Chris Martenson: Well, fantastic. Have you by chance does any of this exist in written form, where your people could tap into that if they can’t make it to the seminar?
Marco Vangelisti: What I’m planning to do next year is offer this in webinar formats, so we can break the content in individual webinars. I just need to set it up, because my website is a little bit old and I need to kind of upgrade that and figure out how to do it. But the – they can come to my website. There are a lot of resources in terms of local investing at EK4T.com which is essential knowledge for transition and if they go into the resource page they have a lot of resources there. Including my own story the one that I mentioned a little bit. And there are other resources like funds and other articles that I wrote on the topic.
Chris Martenson: Well fantastic. That will be a hot product when it comes out. We will have a lot of people I’m sure who are very interested in a webinar format who otherwise can’t make it to Santa Rosa on December 3rd, but would be very interested to find out how to go down this path. Of course people who have become disillusioned and all that it offers now. And it is time to align our hearts and our minds and our cuts and our money and so I want to thank you for your work in doing this and with Slow Money we have been a big advocate of. We had Woody on here on the show before and want to thank you again for today.
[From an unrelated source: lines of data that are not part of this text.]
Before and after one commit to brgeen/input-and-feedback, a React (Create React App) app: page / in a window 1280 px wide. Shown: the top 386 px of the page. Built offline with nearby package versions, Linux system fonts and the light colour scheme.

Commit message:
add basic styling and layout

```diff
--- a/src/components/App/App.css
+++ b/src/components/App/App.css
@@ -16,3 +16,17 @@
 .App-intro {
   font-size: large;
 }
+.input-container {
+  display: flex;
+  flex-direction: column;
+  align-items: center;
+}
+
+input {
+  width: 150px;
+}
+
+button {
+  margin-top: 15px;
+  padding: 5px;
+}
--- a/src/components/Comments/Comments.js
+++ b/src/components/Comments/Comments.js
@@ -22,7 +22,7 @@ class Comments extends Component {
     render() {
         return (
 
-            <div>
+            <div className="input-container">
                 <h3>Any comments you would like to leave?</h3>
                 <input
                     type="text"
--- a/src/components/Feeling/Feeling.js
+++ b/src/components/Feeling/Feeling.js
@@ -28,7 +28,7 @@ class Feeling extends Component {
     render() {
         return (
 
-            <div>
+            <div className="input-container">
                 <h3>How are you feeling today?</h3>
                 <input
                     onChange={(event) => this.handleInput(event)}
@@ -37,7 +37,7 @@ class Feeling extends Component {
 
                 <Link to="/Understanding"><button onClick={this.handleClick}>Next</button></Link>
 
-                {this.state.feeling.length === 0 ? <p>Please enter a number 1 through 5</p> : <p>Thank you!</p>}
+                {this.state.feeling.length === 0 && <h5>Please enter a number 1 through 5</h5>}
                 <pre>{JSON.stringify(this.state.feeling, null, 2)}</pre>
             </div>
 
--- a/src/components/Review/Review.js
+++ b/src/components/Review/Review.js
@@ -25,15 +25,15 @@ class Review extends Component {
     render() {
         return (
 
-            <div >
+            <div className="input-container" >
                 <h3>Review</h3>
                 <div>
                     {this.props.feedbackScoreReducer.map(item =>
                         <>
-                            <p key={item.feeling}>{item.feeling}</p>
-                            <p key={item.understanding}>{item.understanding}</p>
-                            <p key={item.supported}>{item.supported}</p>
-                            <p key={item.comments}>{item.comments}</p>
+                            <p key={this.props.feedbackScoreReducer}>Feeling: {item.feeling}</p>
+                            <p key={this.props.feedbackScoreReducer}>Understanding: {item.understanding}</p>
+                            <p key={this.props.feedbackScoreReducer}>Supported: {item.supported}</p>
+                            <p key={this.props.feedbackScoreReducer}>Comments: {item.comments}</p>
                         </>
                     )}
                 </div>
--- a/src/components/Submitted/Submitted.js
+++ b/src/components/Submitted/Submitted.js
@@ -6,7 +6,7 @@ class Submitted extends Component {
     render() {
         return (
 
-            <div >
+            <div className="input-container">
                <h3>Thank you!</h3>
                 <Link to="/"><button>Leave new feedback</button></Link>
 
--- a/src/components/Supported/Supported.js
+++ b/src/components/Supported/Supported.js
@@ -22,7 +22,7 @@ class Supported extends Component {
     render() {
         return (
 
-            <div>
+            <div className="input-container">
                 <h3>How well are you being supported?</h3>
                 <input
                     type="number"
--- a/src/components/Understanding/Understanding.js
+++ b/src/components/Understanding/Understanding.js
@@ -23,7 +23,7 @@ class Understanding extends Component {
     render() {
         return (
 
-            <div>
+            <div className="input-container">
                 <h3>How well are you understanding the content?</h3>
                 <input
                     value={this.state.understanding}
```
Your time today and wish you all the luck in the world with your investments.
Marco Vangelisti: Great. Thank you, Chris. Likewise.
Chris Martenson: Thank you.